» What you should do
Find every line in the records below that holds the word "coverImage" and copy it.

» Input for this task

####################

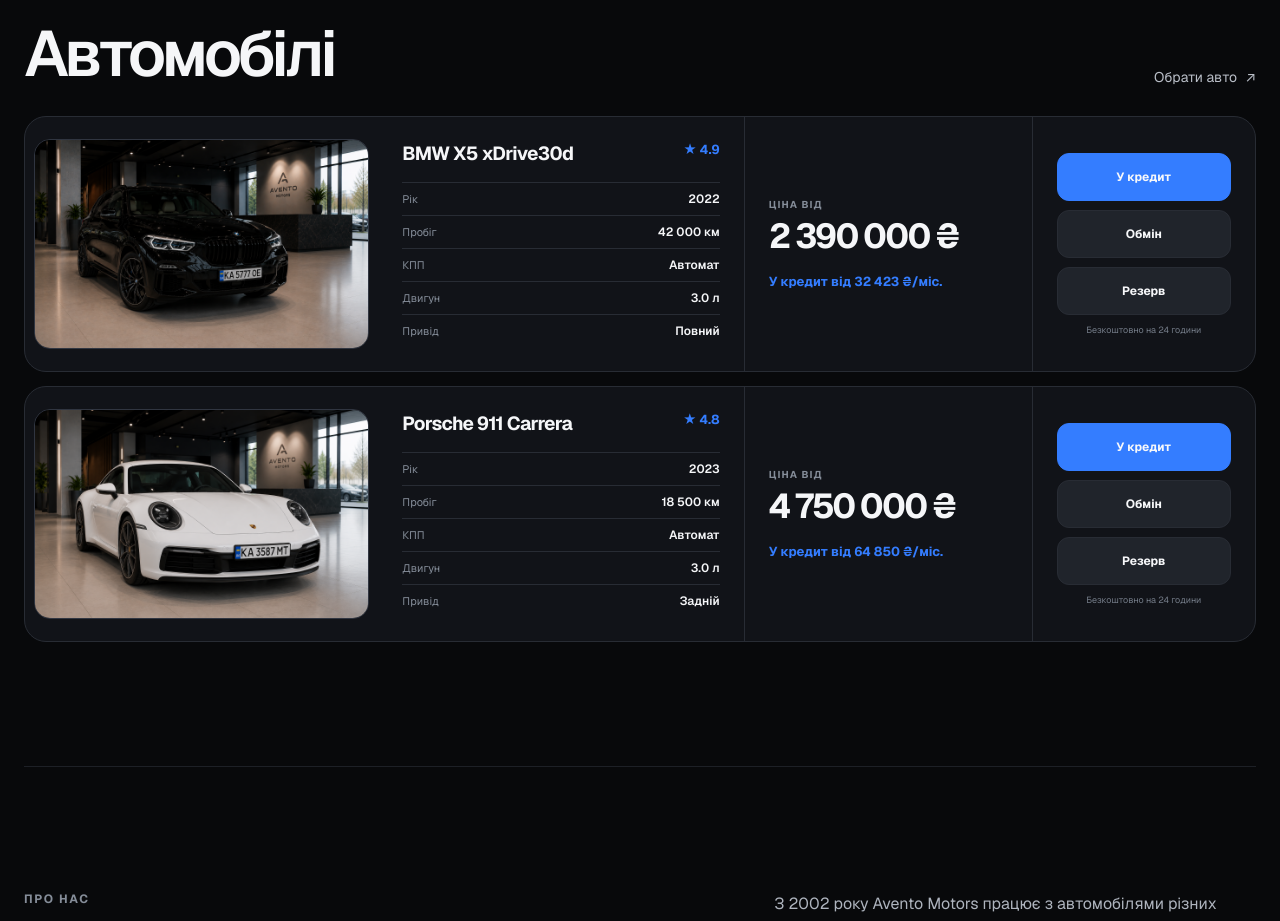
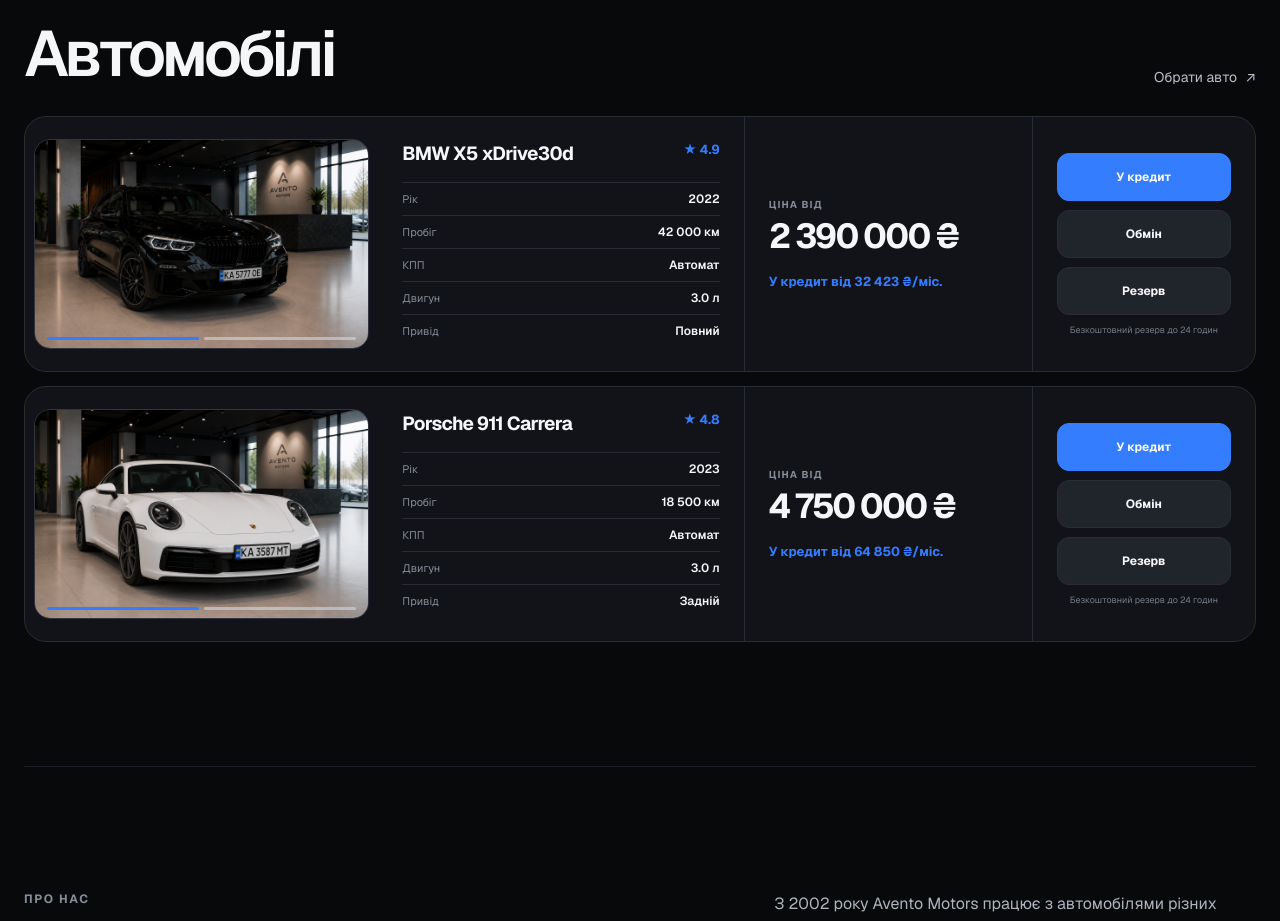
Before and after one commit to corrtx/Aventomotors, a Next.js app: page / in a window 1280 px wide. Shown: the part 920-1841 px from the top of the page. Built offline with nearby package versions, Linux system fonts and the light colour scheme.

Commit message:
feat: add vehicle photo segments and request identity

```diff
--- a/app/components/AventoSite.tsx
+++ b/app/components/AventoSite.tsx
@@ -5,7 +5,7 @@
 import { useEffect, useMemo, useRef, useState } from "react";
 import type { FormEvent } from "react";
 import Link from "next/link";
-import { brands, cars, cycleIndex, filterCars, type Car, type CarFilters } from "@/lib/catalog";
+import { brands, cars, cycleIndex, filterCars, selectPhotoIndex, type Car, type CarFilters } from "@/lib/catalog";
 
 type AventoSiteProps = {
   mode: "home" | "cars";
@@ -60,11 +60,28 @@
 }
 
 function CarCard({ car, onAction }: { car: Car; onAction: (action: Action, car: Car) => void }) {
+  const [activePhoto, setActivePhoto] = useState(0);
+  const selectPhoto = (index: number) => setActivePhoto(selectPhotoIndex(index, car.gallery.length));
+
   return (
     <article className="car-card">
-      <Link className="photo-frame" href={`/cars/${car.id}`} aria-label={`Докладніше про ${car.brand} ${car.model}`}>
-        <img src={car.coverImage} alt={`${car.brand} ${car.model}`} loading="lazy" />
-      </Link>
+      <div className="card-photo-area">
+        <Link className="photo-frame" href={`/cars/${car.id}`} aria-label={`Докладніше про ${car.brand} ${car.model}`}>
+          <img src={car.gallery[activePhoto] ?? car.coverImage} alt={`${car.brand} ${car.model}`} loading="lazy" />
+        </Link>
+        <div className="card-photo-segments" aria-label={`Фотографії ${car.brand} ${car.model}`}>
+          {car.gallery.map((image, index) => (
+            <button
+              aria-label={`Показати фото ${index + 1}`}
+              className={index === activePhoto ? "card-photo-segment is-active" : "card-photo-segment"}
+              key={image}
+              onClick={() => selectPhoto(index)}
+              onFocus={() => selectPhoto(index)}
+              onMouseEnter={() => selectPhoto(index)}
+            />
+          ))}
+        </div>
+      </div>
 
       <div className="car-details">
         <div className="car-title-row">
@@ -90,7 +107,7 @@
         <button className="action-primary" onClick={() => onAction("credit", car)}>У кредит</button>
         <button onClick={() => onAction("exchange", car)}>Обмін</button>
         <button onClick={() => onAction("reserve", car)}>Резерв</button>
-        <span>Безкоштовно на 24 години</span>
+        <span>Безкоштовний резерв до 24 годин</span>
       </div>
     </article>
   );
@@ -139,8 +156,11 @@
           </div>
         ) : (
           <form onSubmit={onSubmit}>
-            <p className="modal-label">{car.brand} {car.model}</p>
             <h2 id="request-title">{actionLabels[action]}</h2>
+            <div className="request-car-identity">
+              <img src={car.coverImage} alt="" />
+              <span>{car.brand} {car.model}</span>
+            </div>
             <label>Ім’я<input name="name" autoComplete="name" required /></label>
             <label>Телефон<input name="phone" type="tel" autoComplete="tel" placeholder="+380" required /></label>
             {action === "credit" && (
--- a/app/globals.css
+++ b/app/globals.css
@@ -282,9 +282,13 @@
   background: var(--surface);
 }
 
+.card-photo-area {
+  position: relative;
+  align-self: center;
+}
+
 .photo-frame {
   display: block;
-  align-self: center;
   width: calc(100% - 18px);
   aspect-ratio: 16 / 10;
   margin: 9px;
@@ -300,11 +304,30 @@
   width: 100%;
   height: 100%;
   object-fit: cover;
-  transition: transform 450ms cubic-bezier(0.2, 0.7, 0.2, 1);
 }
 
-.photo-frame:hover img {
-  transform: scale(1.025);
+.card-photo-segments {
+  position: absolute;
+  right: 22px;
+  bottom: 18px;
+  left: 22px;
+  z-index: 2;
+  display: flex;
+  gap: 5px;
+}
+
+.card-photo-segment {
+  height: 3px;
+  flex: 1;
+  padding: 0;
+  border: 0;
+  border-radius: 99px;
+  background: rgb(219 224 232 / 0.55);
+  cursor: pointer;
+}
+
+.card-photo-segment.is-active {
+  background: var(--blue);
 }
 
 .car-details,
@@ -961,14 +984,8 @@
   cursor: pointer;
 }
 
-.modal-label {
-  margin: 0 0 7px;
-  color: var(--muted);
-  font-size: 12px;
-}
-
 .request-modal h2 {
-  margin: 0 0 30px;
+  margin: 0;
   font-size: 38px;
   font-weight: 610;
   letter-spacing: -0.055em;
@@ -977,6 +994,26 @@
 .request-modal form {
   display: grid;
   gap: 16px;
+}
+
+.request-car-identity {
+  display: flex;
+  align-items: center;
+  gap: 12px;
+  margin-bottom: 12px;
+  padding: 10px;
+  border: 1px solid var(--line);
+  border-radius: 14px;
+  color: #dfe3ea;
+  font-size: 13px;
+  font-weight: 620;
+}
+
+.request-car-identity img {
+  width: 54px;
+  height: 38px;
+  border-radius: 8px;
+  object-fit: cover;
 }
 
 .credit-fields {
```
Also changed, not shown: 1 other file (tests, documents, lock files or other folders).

####################

» Result for this exercise
-        <img src={car.coverImage} alt={`${car.brand} ${car.model}`} loading="lazy" />
+          <img src={car.gallery[activePhoto] ?? car.coverImage} alt={`${car.brand} ${car.model}`} loading="lazy" />
+              <img src={car.coverImage} alt="" />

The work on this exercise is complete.